[Opening Dataset entries section]

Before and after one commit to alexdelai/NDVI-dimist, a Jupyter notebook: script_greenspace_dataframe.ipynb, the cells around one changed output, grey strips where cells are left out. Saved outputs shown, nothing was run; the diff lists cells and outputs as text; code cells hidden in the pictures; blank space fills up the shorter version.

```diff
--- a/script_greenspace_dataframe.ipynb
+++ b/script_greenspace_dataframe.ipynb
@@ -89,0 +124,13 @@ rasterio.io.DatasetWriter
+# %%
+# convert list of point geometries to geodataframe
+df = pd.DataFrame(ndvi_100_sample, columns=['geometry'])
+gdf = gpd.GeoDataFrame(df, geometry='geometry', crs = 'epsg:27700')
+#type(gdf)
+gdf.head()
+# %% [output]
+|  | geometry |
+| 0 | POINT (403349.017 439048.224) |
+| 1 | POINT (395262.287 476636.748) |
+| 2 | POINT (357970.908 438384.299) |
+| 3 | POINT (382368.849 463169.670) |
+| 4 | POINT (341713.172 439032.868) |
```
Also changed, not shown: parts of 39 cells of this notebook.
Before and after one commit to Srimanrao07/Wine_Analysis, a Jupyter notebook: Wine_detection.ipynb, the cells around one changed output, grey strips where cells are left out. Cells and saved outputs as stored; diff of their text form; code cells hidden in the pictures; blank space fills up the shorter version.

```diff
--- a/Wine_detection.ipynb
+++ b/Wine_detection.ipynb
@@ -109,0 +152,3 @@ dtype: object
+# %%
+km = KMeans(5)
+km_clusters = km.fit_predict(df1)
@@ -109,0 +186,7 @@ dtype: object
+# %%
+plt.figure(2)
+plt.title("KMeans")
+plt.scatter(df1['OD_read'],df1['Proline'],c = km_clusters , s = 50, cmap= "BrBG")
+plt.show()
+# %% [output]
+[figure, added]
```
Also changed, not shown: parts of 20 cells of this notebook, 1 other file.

[Closing Dataset entries section]

▶ Exercise description:
Among the entries above, how many lines contain the string "parts"? Only the number should be given.

▶ Task answer:
2